What this task involves: Skipping each picture, output the entries exactly as they stand below.

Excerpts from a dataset
= = =

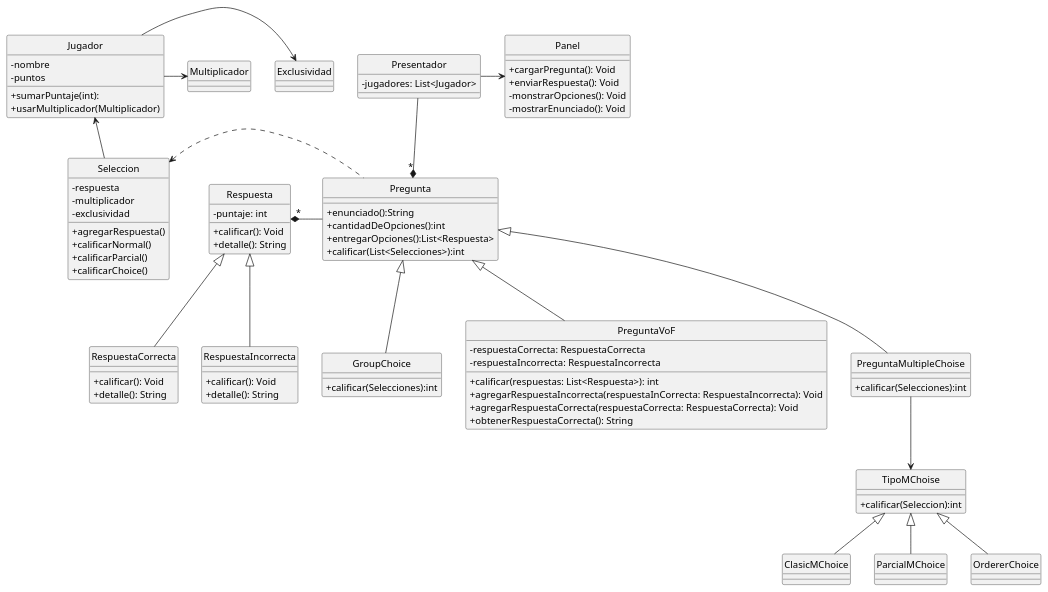
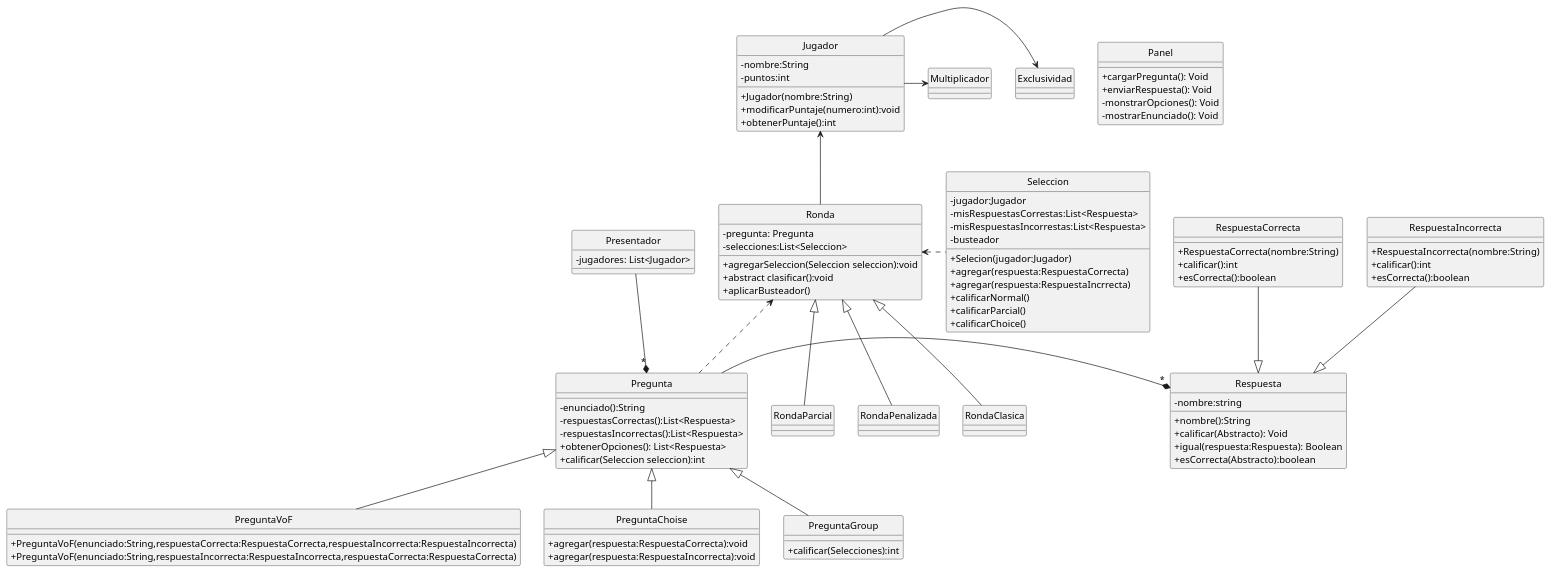
Before and after one commit to AmayaSantos/TP2-1: the diagram in src/main/java/edu/fiuba/algo3/modelo/diagramas/DiagramaDeClases.puml, drawn with PlantUML. The commit also changed 6 other files, not shown here.

```diff
--- a/src/main/java/edu/fiuba/algo3/modelo/diagramas/DiagramaDeClases.puml
+++ b/src/main/java/edu/fiuba/algo3/modelo/diagramas/DiagramaDeClases.puml
@@ -1,103 +1,115 @@
 @startuml
 hide circle
 skinparam classAttributeIconSize 0
 
 'Clases
 class Panel{
     +cargarPregunta(): Void
     +enviarRespuesta(): Void
     -monstrarOpciones(): Void
     -mostrarEnunciado(): Void
 }
 
 Class Presentador{
     -jugadores: List<Jugador>
 }
 
 Class Pregunta{
-    +enunciado():String
-    +cantidadDeOpciones():int
-    +entregarOpciones():List<Respuesta>
-    +calificar(List<Selecciones>):int
+    -enunciado():String
+    -respuestasCorrectas():List<Respuesta>
+    -respuestasIncorrectas():List<Respuesta>
+    +obtenerOpciones(): List<Respuesta>
+    +calificar(Seleccion seleccion):int
 }
 
 Class Respuesta{
-    -puntaje: int
-    +calificar(): Void
-    +detalle(): String
+    -nombre:string
+    +nombre():String
+    +calificar(Abstracto): Void
+    +igual(respuesta:Respuesta): Boolean
+    +esCorrecta(Abstracto):boolean
 }
 
 Class RespuestaCorrecta{
-    +calificar(): Void
-    +detalle(): String
+    +RespuestaCorrecta(nombre:String)
+    +calificar():int
+    +esCorrecta():boolean
 }
 
 Class RespuestaIncorrecta{
-    +calificar(): Void
-    +detalle(): String
+   +RespuestaIncorrecta(nombre:String)
+    +calificar():int
+    +esCorrecta():boolean
 }
 
 Class PreguntaVoF{
-    -respuestaCorrecta: RespuestaCorrecta
-    -respuestaIncorrecta: RespuestaIncorrecta
-    +calificar(respuestas: List<Respuesta>): int
-    +agregarRespuestaIncorrecta(respuestaInCorrecta: RespuestaIncorrecta): Void
-    +agregarRespuestaCorrecta(respuestaCorrecta: RespuestaCorrecta): Void
-    +obtenerRespuestaCorrecta(): String
+   +PreguntaVoF(enunciado:String,respuestaCorrecta:RespuestaCorrecta,respuestaIncorrecta:RespuestaIncorrecta)
+   +PreguntaVoF(enunciado:String,respuestaIncorrecta:RespuestaIncorrecta,respuestaCorrecta:RespuestaCorrecta)
 }
 
-Class PreguntaMultipleChoise{
+
+
+Class PreguntaChoise{
+    +agregar(respuesta:RespuestaCorrecta):void
+    +agregar(respuesta:RespuestaIncorrecta):void
+
+}
+
+
+
+
+Class PreguntaGroup{
     +calificar(Selecciones):int
 }
 
-Class GroupChoice{
-    +calificar(Selecciones):int
-}
 
-Class TipoMChoise{
-    +calificar(Seleccion):int
-}
-
-Class ClasicMChoice
-Class ParcialMChoice
-Class OrdererChoice
 
 Class Seleccion{
-    -respuesta
-    -multiplicador
-    -exclusividad
-    +agregarRespuesta()
+    -jugador:Jugador
+    -misRespuestasCorrestas:List<Respuesta>
+    -misRespuestasIncorrestas:List<Respuesta>
+    -busteador
+    +Selecion(jugador:Jugador)
+    +agregar(respuesta:RespuestaCorrecta)
+    +agregar(respuesta:RespuestaIncrrecta)
     +calificarNormal()
     +calificarParcial()
     +calificarChoice()
 }
 
 Class Jugador{
-    -nombre
-    -puntos
-    +sumarPuntaje(int):
-    +usarMultiplicador(Multiplicador)
+    -nombre:String
+    -puntos:int
+    +Jugador(nombre:String)
+    + modificarPuntaje(numero:int):void
+    +obtenerPuntaje():int
 }
 
-Class Exclusividad
-Class Multiplicador
+Class Ronda{
+   -pregunta: Pregunta
+   -selecciones:List<Seleccion>
+   +agregarSeleccion(Seleccion seleccion):void
+   +abstract clasificar():void
+   +aplicarBusteador()
+}
 
 'Relaciones
-Panel <-left- Presentador
+
 Presentador --* "*" Pregunta
-Pregunta -left-* "*" Respuesta
-RespuestaIncorrecta -up-|> Respuesta
-RespuestaCorrecta -up-|> Respuesta
+Pregunta -right-* "*" Respuesta
+RespuestaIncorrecta -down-|> Respuesta
+RespuestaCorrecta -down-|> Respuesta
 PreguntaVoF -up-|> Pregunta
-PreguntaMultipleChoise -up-|> Pregunta
-GroupChoice -up-|> Pregunta
-PreguntaMultipleChoise -down-> TipoMChoise
-ClasicMChoice -up-|> TipoMChoise
-ParcialMChoice -up-|> TipoMChoise
-OrdererChoice -up-|> TipoMChoise
-Pregunta .left.> Seleccion
-Seleccion -up-> Jugador
+PreguntaChoise -up-|> Pregunta
+PreguntaGroup -up-|> Pregunta
+Pregunta .up.>Ronda
+Seleccion .left.>Ronda
+RondaClasica -up-|>Ronda
+RondaParcial -up-|>Ronda
+RondaPenalizada -up-|>Ronda
+Ronda -up-> Jugador
 Jugador -right-> Exclusividad
 Jugador -right-> Multiplicador
 
+
 @enduml
```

= = =

Result for this exercise:
Before and after one commit to AmayaSantos/TP2-1: the diagram in src/main/java/edu/fiuba/algo3/modelo/diagramas/DiagramaDeClases.puml, drawn with PlantUML. The commit also changed 6 other files, not shown here.

```diff
--- a/src/main/java/edu/fiuba/algo3/modelo/diagramas/DiagramaDeClases.puml
+++ b/src/main/java/edu/fiuba/algo3/modelo/diagramas/DiagramaDeClases.puml
@@ -1,103 +1,115 @@
 @startuml
 hide circle
 skinparam classAttributeIconSize 0
 
 'Clases
 class Panel{
     +cargarPregunta(): Void
     +enviarRespuesta(): Void
     -monstrarOpciones(): Void
     -mostrarEnunciado(): Void
 }
 
 Class Presentador{
     -jugadores: List<Jugador>
 }
 
 Class Pregunta{
-    +enunciado():String
-    +cantidadDeOpciones():int
-    +entregarOpciones():List<Respuesta>
-    +calificar(List<Selecciones>):int
+    -enunciado():String
+    -respuestasCorrectas():List<Respuesta>
+    -respuestasIncorrectas():List<Respuesta>
+    +obtenerOpciones(): List<Respuesta>
+    +calificar(Seleccion seleccion):int
 }
 
 Class Respuesta{
-    -puntaje: int
-    +calificar(): Void
-    +detalle(): String
+    -nombre:string
+    +nombre():String
+    +calificar(Abstracto): Void
+    +igual(respuesta:Respuesta): Boolean
+    +esCorrecta(Abstracto):boolean
 }
 
 Class RespuestaCorrecta{
-    +calificar(): Void
-    +detalle(): String
+    +RespuestaCorrecta(nombre:String)
+    +calificar():int
+    +esCorrecta():boolean
 }
 
 Class RespuestaIncorrecta{
-    +calificar(): Void
-    +detalle(): String
+   +RespuestaIncorrecta(nombre:String)
+    +calificar():int
+    +esCorrecta():boolean
 }
 
 Class PreguntaVoF{
-    -respuestaCorrecta: RespuestaCorrecta
-    -respuestaIncorrecta: RespuestaIncorrecta
-    +calificar(respuestas: List<Respuesta>): int
-    +agregarRespuestaIncorrecta(respuestaInCorrecta: RespuestaIncorrecta): Void
-    +agregarRespuestaCorrecta(respuestaCorrecta: RespuestaCorrecta): Void
-    +obtenerRespuestaCorrecta(): String
+   +PreguntaVoF(enunciado:String,respuestaCorrecta:RespuestaCorrecta,respuestaIncorrecta:RespuestaIncorrecta)
+   +PreguntaVoF(enunciado:String,respuestaIncorrecta:RespuestaIncorrecta,respuestaCorrecta:RespuestaCorrecta)
 }
 
-Class PreguntaMultipleChoise{
+
+
+Class PreguntaChoise{
+    +agregar(respuesta:RespuestaCorrecta):void
+    +agregar(respuesta:RespuestaIncorrecta):void
+
+}
+
+
+
+
+Class PreguntaGroup{
     +calificar(Selecciones):int
 }
 
-Class GroupChoice{
-    +calificar(Selecciones):int
-}
 
-Class TipoMChoise{
-    +calificar(Seleccion):int
-}
-
-Class ClasicMChoice
-Class ParcialMChoice
-Class OrdererChoice
 
 Class Seleccion{
-    -respuesta
-    -multiplicador
-    -exclusividad
-    +agregarRespuesta()
+    -jugador:Jugador
+    -misRespuestasCorrestas:List<Respuesta>
+    -misRespuestasIncorrestas:List<Respuesta>
+    -busteador
+    +Selecion(jugador:Jugador)
+    +agregar(respuesta:RespuestaCorrecta)
+    +agregar(respuesta:RespuestaIncrrecta)
     +calificarNormal()
     +calificarParcial()
     +calificarChoice()
 }
 
 Class Jugador{
-    -nombre
-    -puntos
-    +sumarPuntaje(int):
-    +usarMultiplicador(Multiplicador)
+    -nombre:String
+    -puntos:int
+    +Jugador(nombre:String)
+    + modificarPuntaje(numero:int):void
+    +obtenerPuntaje():int
 }
 
-Class Exclusividad
-Class Multiplicador
+Class Ronda{
+   -pregunta: Pregunta
+   -selecciones:List<Seleccion>
+   +agregarSeleccion(Seleccion seleccion):void
+   +abstract clasificar():void
+   +aplicarBusteador()
+}
 
 'Relaciones
-Panel <-left- Presentador
+
 Presentador --* "*" Pregunta
-Pregunta -left-* "*" Respuesta
-RespuestaIncorrecta -up-|> Respuesta
-RespuestaCorrecta -up-|> Respuesta
+Pregunta -right-* "*" Respuesta
+RespuestaIncorrecta -down-|> Respuesta
+RespuestaCorrecta -down-|> Respuesta
 PreguntaVoF -up-|> Pregunta
-PreguntaMultipleChoise -up-|> Pregunta
-GroupChoice -up-|> Pregunta
-PreguntaMultipleChoise -down-> TipoMChoise
-ClasicMChoice -up-|> TipoMChoise
-ParcialMChoice -up-|> TipoMChoise
-OrdererChoice -up-|> TipoMChoise
-Pregunta .left.> Seleccion
-Seleccion -up-> Jugador
+PreguntaChoise -up-|> Pregunta
+PreguntaGroup -up-|> Pregunta
+Pregunta .up.>Ronda
+Seleccion .left.>Ronda
+RondaClasica -up-|>Ronda
+RondaParcial -up-|>Ronda
+RondaPenalizada -up-|>Ronda
+Ronda -up-> Jugador
 Jugador -right-> Exclusividad
 Jugador -right-> Multiplicador
 
+
 @enduml
```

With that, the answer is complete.